Group Hike at Birds Hill Provincial Park, Chickadee Trail
The Chickadee Trail is a great hike for families, people who are new to hiking, and experienced outdoorsy types looking for an easy but rewarding trek in the woods.
Just a short drive north of Winnipeg (or south of Selkirk), it’s one of the more popular trails in Birds Hill Park for a reason.
Chickadee Trail is well shaded, with a brief patch of open prairie amidst the mixed forest of trembling aspen, burr oak and fir trees.
There’s also a wooden overlook tower about midway through the hike built at the top of an ancient glacier beach (elevation on the hill is 265 m, compared with Winnipeg’s elevation of 232 m above sea level.)
At just 4 kilometres — with a mild elevation gain — speedy hikers can complete the Chickadee Trail in about an hour. People who stop for snacks or to appreciate the wildflowers, birds, and occasional deer should plan to be on the trail for up to a couple hours.
People seeking a longer hike have three other trails to choose from that connect to Chickadee: Aspen (6.5 km), Esker (6.0 km), and Bluestem (14.0 km).
How to get there:
- Drive to the West Gate of Birds Hill Park along Highway 59.
- Take the North Drive.
- Go past the sign for Cedar Bog Trail (also well worth your time.)
- Watch for the sign to Chickadee Trail and turn left into the parking lot.
Don’t forget your provincial park pass!
- There’s an outhouse and a water pump at the trailhead.
- There are lovely beaches in Birds Hill: a great way to turn your hike into a full day excursion in warmer weather.
- A couple snack shops on the beaches operate seasonally.
- Several gas stations are along Highway 59.
- We recommend the lovely Pine Ridge Hollow restaurant and shop for those seeking a higher-end conclusion to their day.
What to Bring on Your Hike:
- A park pass is required for all vehicles entering provincial parks. An annual pass (which can be used in two vehicles) is $44.50. Daily permits are $9.50.
- Check the weather forecast and dress appropriately! Pack a hat if it’s sunny, a raincoat if it’s going to get wet, and a sweater or jacket if it’s going to be windy or cold. Dress in layers so you can cool off or warm up as needed.
- Bring at least two bottles of water: you can leave one in your vehicle on a cool day; you’ll want both on the hike if it’s hot.

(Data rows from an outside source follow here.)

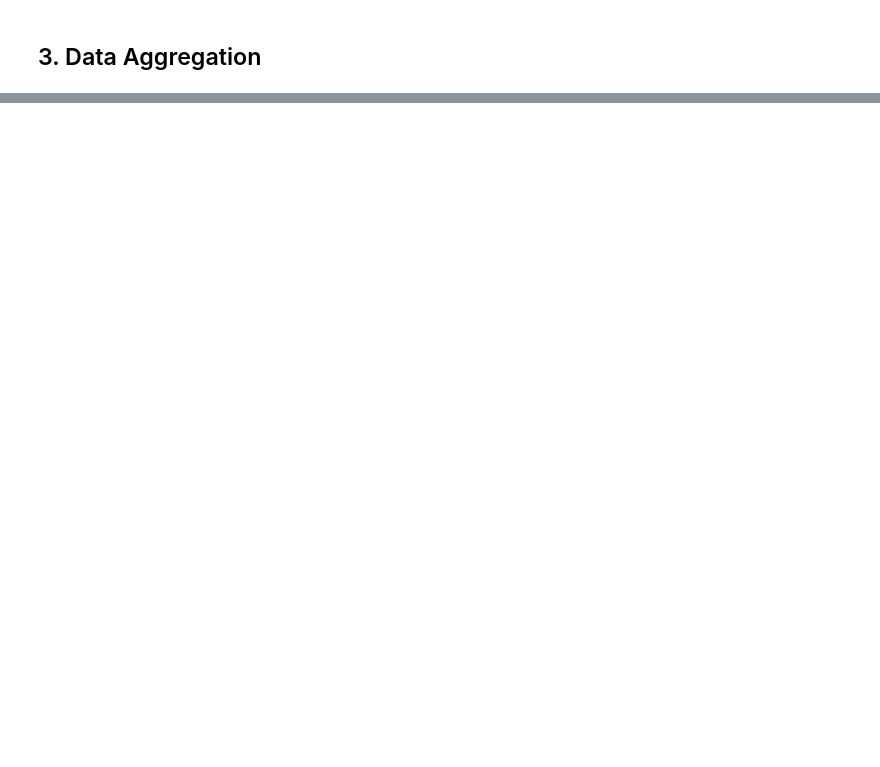
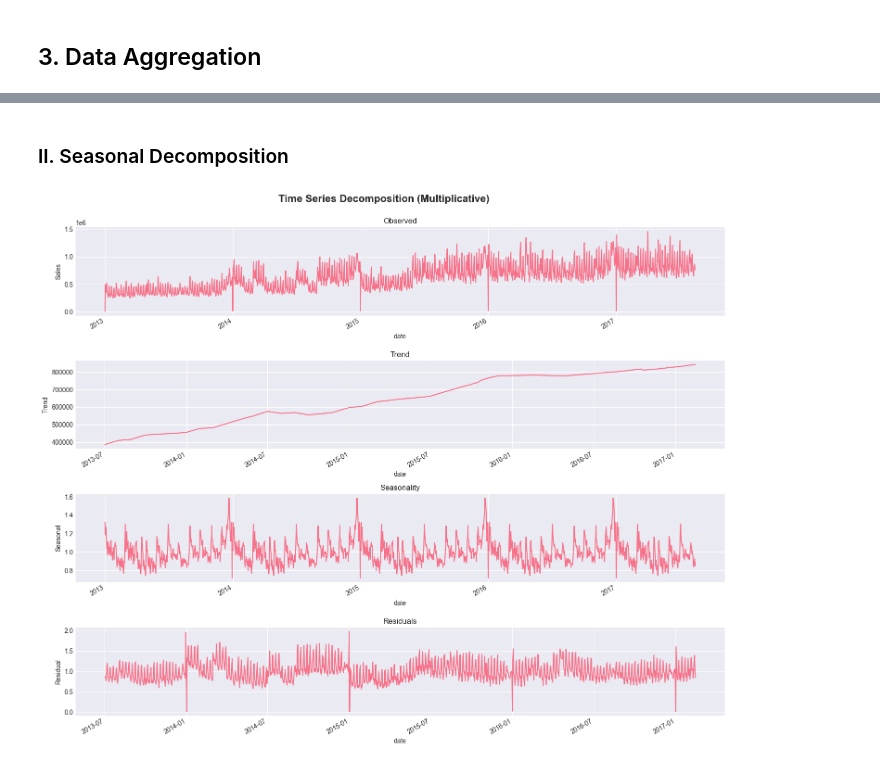
Before and after one commit to Thanh-dev-192006/Topic_13_Retail_Store_Sales_Time_Series, a Jupyter notebook: notebooks/03_eda_deep_dive/Thanh_eda/Overall_sales_growth.ipynb, the cells around one changed output, grey strips where cells are left out. Saved outputs shown, nothing was run; the diff lists cells and outputs as text; code cells hidden in the pictures; blank space fills up the shorter version.

```diff
--- a/notebooks/03_eda_deep_dive/Thanh_eda/Overall_sales_growth.ipynb
+++ b/notebooks/03_eda_deep_dive/Thanh_eda/Overall_sales_growth.ipynb
@@ -62,0 +165,28 @@ plt.show()
+# %% [markdown]
+### II. Seasonal Decomposition
+# %%
+# Prepare data for decomposition (need regular frequency)
+daily_ts = daily_sales.set_index('date')['sales_capped']
+
+# Decompose with multiplicative model (better for sales data)
+decomposition = seasonal_decompose(daily_ts, model='multiplicative', period=365)
+
+fig, axes = plt.subplots(4, 1, figsize=(15, 12))
+
+decomposition.observed.plot(ax=axes[0], title='Observed')
+axes[0].set_ylabel('Sales')
+
+decomposition.trend.plot(ax=axes[1], title='Trend')
+axes[1].set_ylabel('Trend')
+
+decomposition.seasonal.plot(ax=axes[2], title='Seasonality')
+axes[2].set_ylabel('Seasonal')
+
+decomposition.resid.plot(ax=axes[3], title='Residuals')
+axes[3].set_ylabel('Residual')
+
+plt.suptitle('Time Series Decomposition (Multiplicative)', fontsize=16, fontweight='bold', y=1.0)
+plt.tight_layout()
+plt.show()
+# %% [output]
+[figure, added]
```
Also changed, not shown: parts of 20 cells of this notebook, 1 other file.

- Bug spray and sunscreen: you can apply in the parking lot so you don’t need to carry them on the hike.
- Comfortable, sturdy shoes are a must. You don’t need hiking boots. But sneakers are definitely a better choice than flip flops.

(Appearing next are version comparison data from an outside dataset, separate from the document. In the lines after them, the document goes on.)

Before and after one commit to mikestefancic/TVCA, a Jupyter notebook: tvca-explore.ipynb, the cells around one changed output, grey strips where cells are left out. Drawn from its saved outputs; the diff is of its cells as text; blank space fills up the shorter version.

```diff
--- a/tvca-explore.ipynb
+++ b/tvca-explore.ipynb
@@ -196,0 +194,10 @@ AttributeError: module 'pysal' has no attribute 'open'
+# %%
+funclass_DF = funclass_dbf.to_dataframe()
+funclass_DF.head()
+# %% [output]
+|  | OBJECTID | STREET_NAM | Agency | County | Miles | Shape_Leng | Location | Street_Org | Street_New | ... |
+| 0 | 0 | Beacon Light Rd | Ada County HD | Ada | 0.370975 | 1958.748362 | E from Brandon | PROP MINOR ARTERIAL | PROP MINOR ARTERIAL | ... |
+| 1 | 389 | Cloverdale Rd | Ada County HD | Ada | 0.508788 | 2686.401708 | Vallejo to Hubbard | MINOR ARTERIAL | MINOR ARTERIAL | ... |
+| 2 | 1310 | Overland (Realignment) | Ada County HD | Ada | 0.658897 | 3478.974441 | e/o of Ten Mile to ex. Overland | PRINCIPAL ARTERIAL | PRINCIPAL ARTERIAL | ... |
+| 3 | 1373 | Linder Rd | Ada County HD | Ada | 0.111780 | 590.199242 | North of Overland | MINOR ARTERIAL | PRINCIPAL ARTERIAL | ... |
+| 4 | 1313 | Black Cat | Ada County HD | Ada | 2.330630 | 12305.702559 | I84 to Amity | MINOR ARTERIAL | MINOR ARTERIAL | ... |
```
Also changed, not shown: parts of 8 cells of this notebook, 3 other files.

- Snacks are a great way to keep your energy up along the trail. Many trails don’t have restaurants or stores nearby so you may also want to pack a picnic lunch.
- Hand sanitizer (Most trails have outhouses, not modern toilets.)

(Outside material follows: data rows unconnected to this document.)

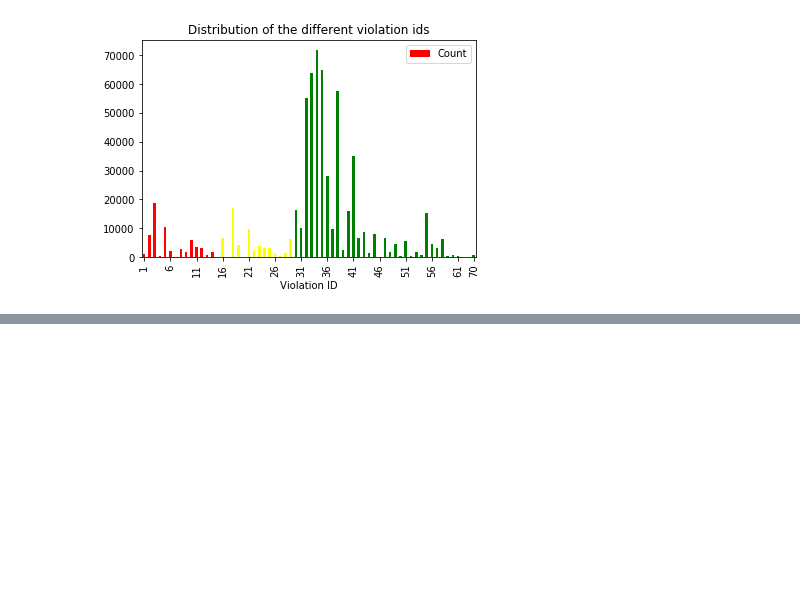
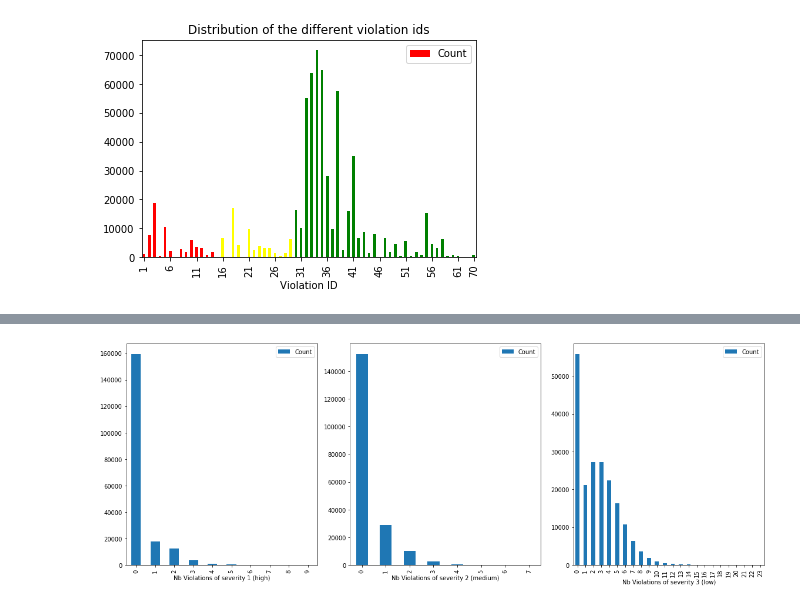
Before and after one commit to VodopaDev/CS401-Chicago-Crime-Analysis, a Jupyter notebook: violations.ipynb, the cells around one changed output, grey strips where cells are left out. Cells and saved outputs as stored; diff of their text form; code cells hidden in the pictures; blank space fills up the shorter version.

```diff
--- a/violations.ipynb
+++ b/violations.ipynb
@@ -120,0 +155,5 @@ Text(0.5, 1.0, 'Distribution of the risk level for the violations')
+# %%
+df_violation_ids['Nb Violations of severity 1 (high)'] = df_violation_ids['Violation IDs'].apply(lambda violation_ids: len([x for x in violation_ids if x != 'nan' and is_violation_high_severity(int(x))]))
+df_violation_ids['Nb Violations of severity 2 (medium)'] = df_violation_ids['Violation IDs'].apply(lambda violation_ids: len([x for x in violation_ids if x != 'nan' and is_violation_medium_severity(int(x))]))
+df_violation_ids['Nb Violations of severity 3 (low)'] = df_violation_ids['Violation IDs'].apply(lambda violation_ids: len([x for x in violation_ids if x != 'nan' and is_violation_low_severity(int(x))]))
+df_violation_ids[['Nb Violations', 'Nb Violations of severity 1 (high)', 'Nb Violations of severity 2 (medium)', 'Nb Violations of severity 3 (low)']].head()
@@ -120,0 +167,11 @@ Text(0.5, 1.0, 'Distribution of the risk level for the violations')
+# %%
+fig = plt.figure(figsize=(16, 6))
+ax1 = fig.add_subplot(131)
+ax2 = fig.add_subplot(132)
+ax3 = fig.add_subplot(133)
+df_violation_ids[['Inspection ID', 'Nb Violations of severity 1 (high)']].groupby('Nb Violations of severity 1 (high)').count().rename(columns={'Inspection ID' : 'Count'}).plot.bar(ax=ax1)
+df_violation_ids[['Inspection ID', 'Nb Violations of severity 2 (medium)']].groupby('Nb Violations of severity 2 (medium)').count().rename(columns={'Inspection ID' : 'Count'}).plot.bar(ax=ax2)
+df_violation_ids[['Inspection ID', 'Nb Violations of severity 3 (low)']].groupby('Nb Violations of severity 3 (low)').count().rename(columns={'Inspection ID' : 'Count'}).plot.bar(ax=ax3)
+plt.tight_layout()
+# %% [output]
+[figure, added]
```
Also changed, not shown: parts of 8 cells of this notebook.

- Any medication you may need (like your asthma inhaler or an EpiPen)
- A safety whistle and a basic first aid kit (not required, but a good idea any time you’re in the wilderness)
About the CPAWS Manitoba Nature Club
CPAWS Manitoba’s Nature Club is designed to help Manitobans get outside, make new friends, and learn about the wonders of nature.
We’ve developed a wide range of programming and activities to help Manitobans of all ages and abilities enjoy the health and wellness benefits of nature.
Find out more at our website — cpawsmb.org — and be sure to subscribe to our newsletter and follow us on Facebook, Instagram, and Twitter so you don’t miss out on upcoming events.
CPAWS Manitoba takes the safety of all program participants seriously.
All CPAWS Manitoba staff members have cleared a criminal record and vulnerable sector background check with the Winnipeg Police Department.
All CPAWS Manitoba staff members voluntarily disclose that they have been fully vaccinated against COVID-19. We adhere to all public health recommendations and guidelines.
CPAWS policy requires that at least one person leading programming that may involve children must be certified in first aid. This applies to staff or to volunteers.
This programming was made possible thanks to the generous support of The Winnipeg Foundation and The Conservation Trust, a Manitoba Climate and Green Plan Initiative delivered by the Manitoba Habitat Heritage Corporation.